I don’t think it is any surprise to most folks that America remains largely segregated along racial lines nearly 50 years after the Civil Rights Act of 1965. While race and racism play a part in this, by far the majority of self-segregation falls within the sphere of tribalism. Well to do black folks self-segregate in communities in the Washington DC area and Atlanta, and white segregate themselves in the suburbs. That tribalism has a lot more to do with the culture you grew up with in most cases than any dislike of other folks. In all but exceedingly rare case, nobody is going to stop a black family with the means from living in the ‘burbs, nor are black folks going to stop whites or anyone else from moving into any of the new black enclaves.
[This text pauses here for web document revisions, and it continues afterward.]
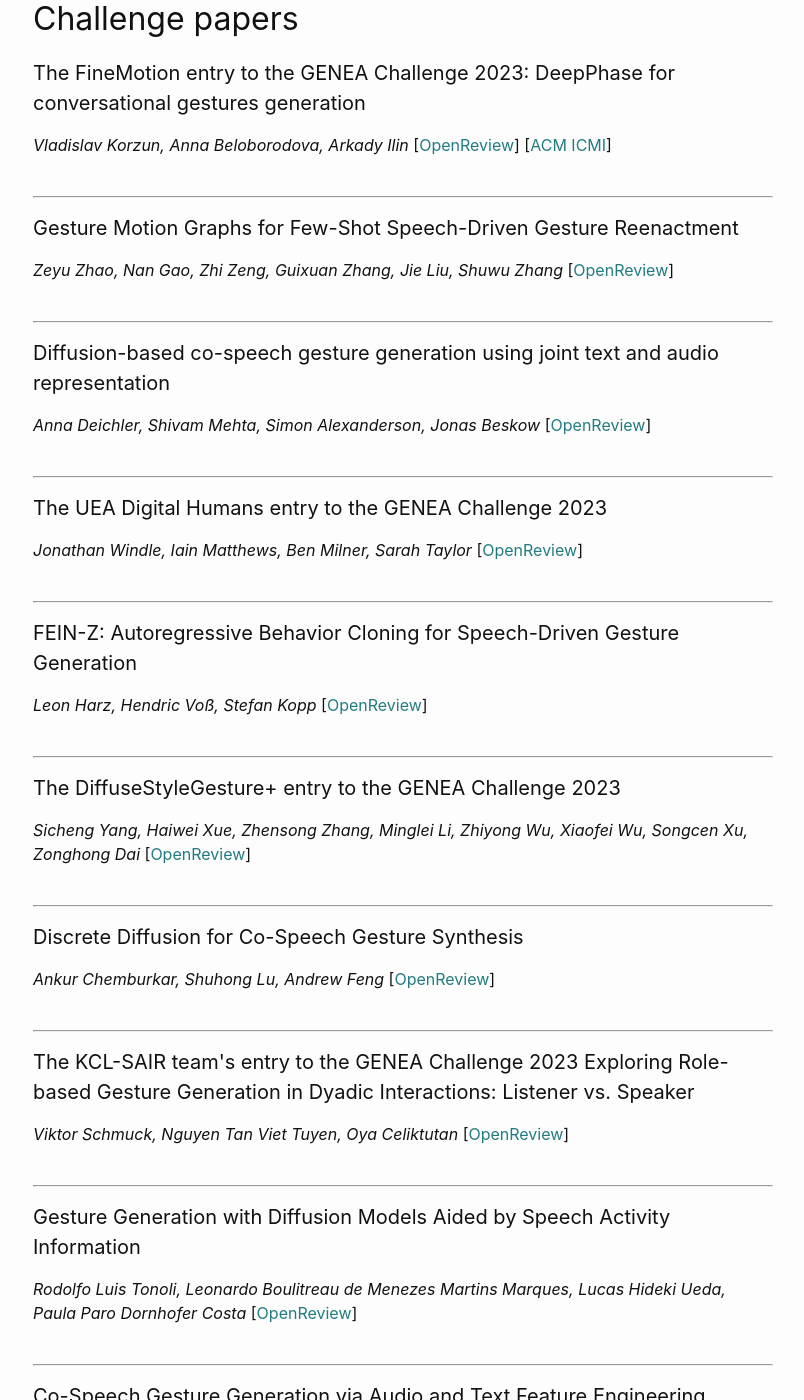
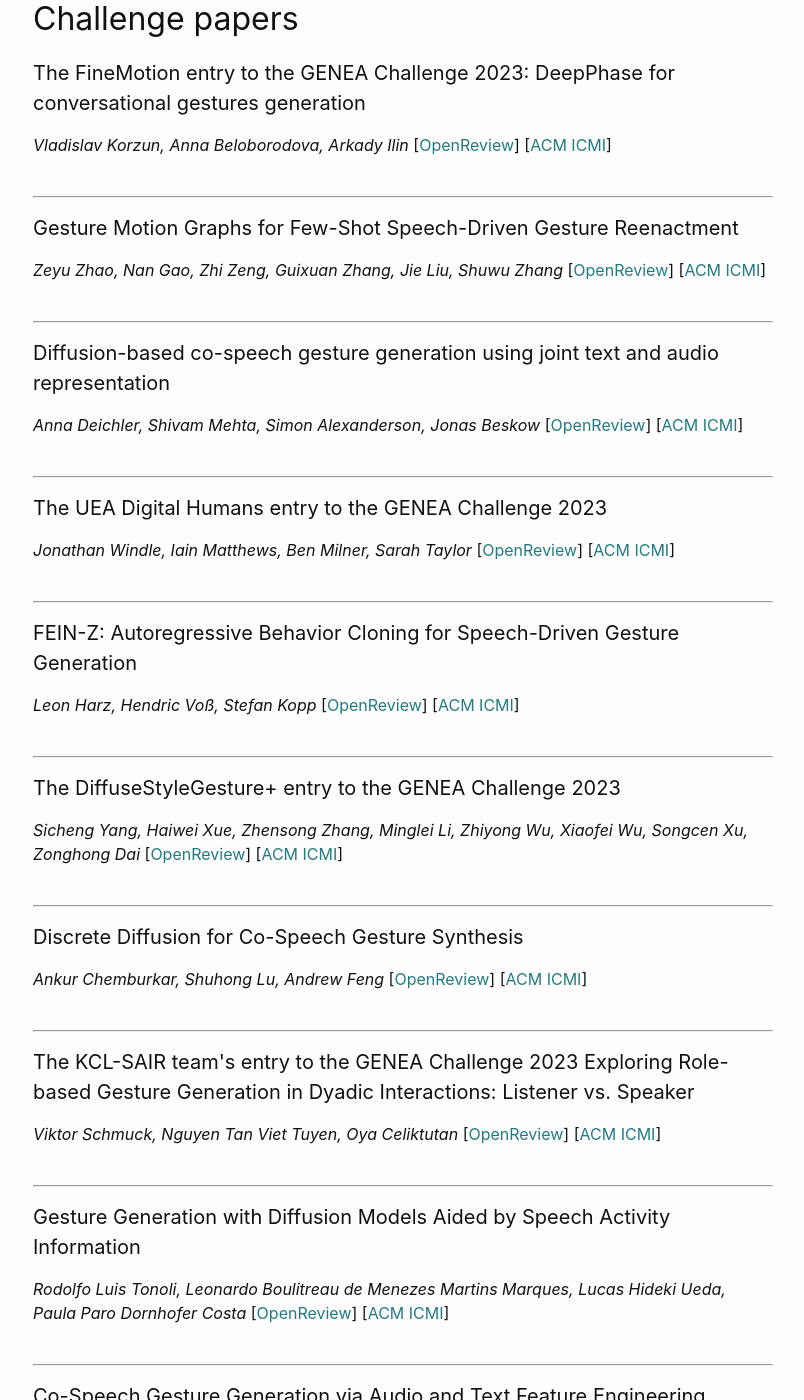
Before and after one commit to Svito-zar/Svito-zar.github.io, a Jekyll site: the page built from _posts/2023-08-09-GENEA_challenge_2023.md, in a window 1280 px wide and 1400 px high, scrolled down 2253 px. Shown: the whole window, without its empty margins (237-1041 px from the left). Built offline with Jekyll 4.4.1, drawn with Linux system fonts in a browser that asks for light colours; some of the changed text lies outside the part shown.

Commit message:
Add all the ACM links

```diff
--- a/_posts/2023-08-09-GENEA_challenge_2023.md
+++ b/_posts/2023-08-09-GENEA_challenge_2023.md
@@ -84,14 +84,17 @@
                         <p>
                         <h4>Gesture Motion Graphs for Few-Shot Speech-Driven Gesture Reenactment</h4>
                         <i>Zeyu Zhao, Nan Gao, Zhi Zeng, Guixuan Zhang, Jie Liu, Shuwu Zhang</i> [<a
-                            href="https://openreview.net/forum?id=CMivR3x5fpC" target="_blank">OpenReview</a>]<br><br>
+                            href="https://openreview.net/forum?id=CMivR3x5fpC" target="_blank">OpenReview</a>] [<a
+                            href="https://doi.org/10.1145/3577190.3616118" target="_blank">ACM ICMI</a>]
+                        <br><br>
                         </p>
                         <hr>
 
                         <p>
                         <h4>Diffusion-based co-speech gesture generation using joint text and audio representation</h4>
                         <i> Anna Deichler, Shivam Mehta, Simon Alexanderson, Jonas Beskow</i> [<a
-                            href=" https://openreview.net/forum?id=vD3_u_kbkqS" target="_blank">OpenReview</a>]<br><br>
+                            href=" https://openreview.net/forum?id=vD3_u_kbkqS" target="_blank">OpenReview</a>] [<a
+                            href="https://doi.org/10.1145/3577190.3616117" target="_blank">ACM ICMI</a>] <br><br>
                         </p>
                         <hr>
 
@@ -99,14 +102,16 @@
                         <p>
                         <h4>The UEA Digital Humans entry to the GENEA Challenge 2023</h4>
                         <i>Jonathan Windle, Iain Matthews, Ben Milner, Sarah Taylor</i> [<a
-                            href="https://openreview.net/forum?id=bBrebR1YpXe" target="_blank">OpenReview</a>]<br><br>
+                            href="https://openreview.net/forum?id=bBrebR1YpXe" target="_blank">OpenReview</a>] [<a
+                            href="https://doi.org/10.1145/3577190.3616116" target="_blank">ACM ICMI</a>] <br><br>
                         </p>
                         <hr>
 
                         <p>
                         <h4>FEIN-Z: Autoregressive Behavior Cloning for Speech-Driven Gesture Generation</h4>
                         <i>Leon Harz, Hendric Voß, Stefan Kopp</i> [<a
-                            href="https://openreview.net/forum?id=FovoQL3nygw" target="_blank">OpenReview</a>]<br><br>
+                            href="https://openreview.net/forum?id=FovoQL3nygw" target="_blank">OpenReview</a>] [<a
+                            href="https://doi.org/10.1145/3577190.3616115" target="_blank">ACM ICMI</a>]  <br><br>
                         </p>
                         <hr>
 
@@ -115,14 +120,16 @@
                         <i>Sicheng Yang, Haiwei Xue, Zhensong Zhang, Minglei Li, Zhiyong Wu, Xiaofei Wu, Songcen Xu,
                             Zonghong
                             Dai</i> [<a href="https://openreview.net/forum?id=zrcgseqv0n2"
-                            target="_blank">OpenReview</a>]<br><br>
+                            target="_blank">OpenReview</a>] [<a
+                            href="https://doi.org/10.1145/3577190.3616114" target="_blank">ACM ICMI</a>] <br><br>
                         </p>
                         <hr>
 
                         <p>
                         <h4>Discrete Diffusion for Co-Speech Gesture Synthesis</h4>
                         <i>Ankur Chemburkar, Shuhong Lu, Andrew Feng</i> [<a
-                            href="https://openreview.net/forum?id=xPQcKA56N4j" target="_blank">OpenReview</a>]<br><br>
+                            href="https://openreview.net/forum?id=xPQcKA56N4j" target="_blank">OpenReview</a>] [<a
+                            href="https://doi.org/10.1145/3610661.3616556" target="_blank">ACM ICMI</a>] <br><br>
                         </p>
                         <hr>
 
@@ -131,7 +138,8 @@
                             Generation in
                             Dyadic Interactions: Listener vs. Speaker</h4>
                         <i>Viktor Schmuck, Nguyen Tan Viet Tuyen, Oya Celiktutan</i> [<a
-                            href="https://openreview.net/forum?id=oW4rUGjbMYg" target="_blank">OpenReview</a>]<br><br>
+                            href="https://openreview.net/forum?id=oW4rUGjbMYg" target="_blank">OpenReview</a>] [<a
+                            href="https://doi.org/10.1145/3610661.3616555" target="_blank">ACM ICMI</a>] <br><br>
                         </p>
                         <hr>
 
@@ -140,21 +148,24 @@
                         <i>Rodolfo Luis Tonoli, Leonardo Boulitreau de Menezes Martins Marques, Lucas Hideki Ueda, Paula
                             Paro
                             Dornhofer Costa</i> [<a href="https://openreview.net/forum?id=S9Efb3MoiZ"
-                            target="_blank">OpenReview</a>]<br><br>
+                            target="_blank">OpenReview</a>] [<a
+                            href="https://doi.org/10.1145/3610661.3616554" target="_blank">ACM ICMI</a>] <br><br>
                         </p>
                         <hr>
 
                         <p>
                         <h4>Co-Speech Gesture Generation via Audio and Text Feature Engineering</h4>
                         <i>Geunmo Kim, Jaewoong Yoo, Hyedong Jung</i> [<a
-                            href="https://openreview.net/forum?id=mK2qMNf0_Nd" target="_blank">OpenReview</a>]<br><br>
+                            href="https://openreview.net/forum?id=mK2qMNf0_Nd" target="_blank">OpenReview</a>] [<a
+                            href="https://doi.org/10.1145/3610661.3616553" target="_blank">ACM ICMI</a>] <br><br>
                         </p>
                         <hr>
 
                         <p>
                         <h4>DiffuGesture: Generating Human Gesture From Two-person Dialogue With Diffusion Models</h4>
                         <i>Weiyu Zhao, Liangxiao Hu, Shengping Zhang</i> [<a
-                            href="https://openreview.net/forum?id=swc28UDR8Wk" target="_blank">OpenReview</a>]<br><br>
+                            href="https://openreview.net/forum?id=swc28UDR8Wk" target="_blank">OpenReview</a>] [<a
+                            href="https://doi.org/10.1145/3610661.3616552" target="_blank">ACM ICMI</a>] <br><br>
                         </p>
                         <hr>
 
@@ -163,7 +174,8 @@
                             generation
                         </h4>
                         <i>Gwantae Kim, Yuanming Li, Hanseok Ko</i> [<a
-                            href="https://openreview.net/forum?id=Mm44wlJICIj" target="_blank">OpenReview</a>]<br><br>
+                            href="https://openreview.net/forum?id=Mm44wlJICIj" target="_blank">OpenReview</a>] [<a
+                            href="https://doi.org/10.1145/3610661.3616551" target="_blank">ACM ICMI</a>] <br><br>
                         </p>
 
 </section>
```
Whites in this country have developed an entire political movement, which at it’s core is a belief in a return to the “golden age” of the 50’s. Black folks don’t have many fond memories of pre-segregation America – and while the cars, music, and some of the entertainers of the period may foster fond memories, there is no desire whatsoever to return to the societal context or economic realities. That is, and fundamentally always will be a schism between the right in American politics and black folks.
Developing more recently is an even more dangerous hyper-segregation – that between folks on the left and folks on the right. The article below characterizes it as urbanized versus suburban – but I don’t think that is entirely accurate because there are suburban communities which reliably vote left. While there aren’t any major urban areas which vote right – that probably is more a result of the impact of minority voters.
Political and marketing analysts figured out some years ago that they could predict your political alignment by whether you shopped or ate at Walmart of Cracker Barrel – or sipped lattes at Starbucks, and provisioned at Whole Foods.
That political schism, now seems also to define where people want to live.
When weary voters saw the news that Washington had struck a bipartisan deal on the debt ceiling, it’s doubtful that many of them took out stationery to write Congress a thank-you note; it’s not clear how many of us even believed it had happened. Last week, according to a Pew Research Center survey, a whopping 72 percent described the recent negotiations in disparaging terms such as ridiculous,disgusting, stupid, and frustrating. Long before the last-minute, $2.1 trillion deal, voters had thrown their hands up in despair at the extremely polarized state of our politics.
Most of us are simply asking, “How did we get here?” Everyone has a favorite explanation, with some citing the role of cable news in egging on partisans, and others blaming the bums in office who more often fraternize with ideologically allied interest groups than with members across the aisle.
More voters might want to just look down their own street: Something remarkable has happened in the last two decades. As Bill Bishop, a professor at the University of Texas (Austin) observed in his 2008 book,The Big Sort, increasingly transient Americans have clustered into politically like-minded neighborhoods to an unprecedented degree. It’s not shocking that voters are choosing to live alongside neighbors who share their cultural values, but this choice makes opposing points of view seem more alien, suspicious, even threatening. In a growing number of congressional districts, it also means that the primary has supplanted November as the “real” election.
Seven years ago, in assessing the red/blue divide of the 2004 election, this column observed that the worlds of Starbucks and Wal-Mart seemed almost mutually exclusive. Today, with both retail chains more ubiquitous, a voter’s proximity to Whole Foods versus a Cracker Barrel is probably a better partisan predictor (try finding a Whole Foods in Mississippi or a Cracker Barrel in Seattle). All the way down to the neighborhood level, strong evidence shows that this geographic homogenization is real and has serious consequences.
A recent study of Virginia precinct data by The Cook Political Report found that in the 1996 presidential election, 56 percent of voters lived in neighborhoods that voted within 10 points, in either direction, of the statewide result. Over the next three elections, this percentage steadily declined, and by the 2008 election, just 41 percent of voters lived in neighborhoods that fell within this swing range, a remarkable 15-point drop. The demise of the “swing precinct” was just as dramatic in off-year gubernatorial races over the same period.
This pattern is repeating all over the country, as socioeconomic gaps widen: Diversifying inner suburbs are becoming safely Democratic, and heavily white outer and rural areas are growing even more Republican.
Independent voters are the big losers, even though the latest Gallup data indicate that a plurality of voters do not identify with either party. The partisans in their midst, however, increasingly tend to be of one party only, not a mix. So in more districts, independent voters who crave compromise are held hostage by crusaders on the right or the left posturing for a primary election….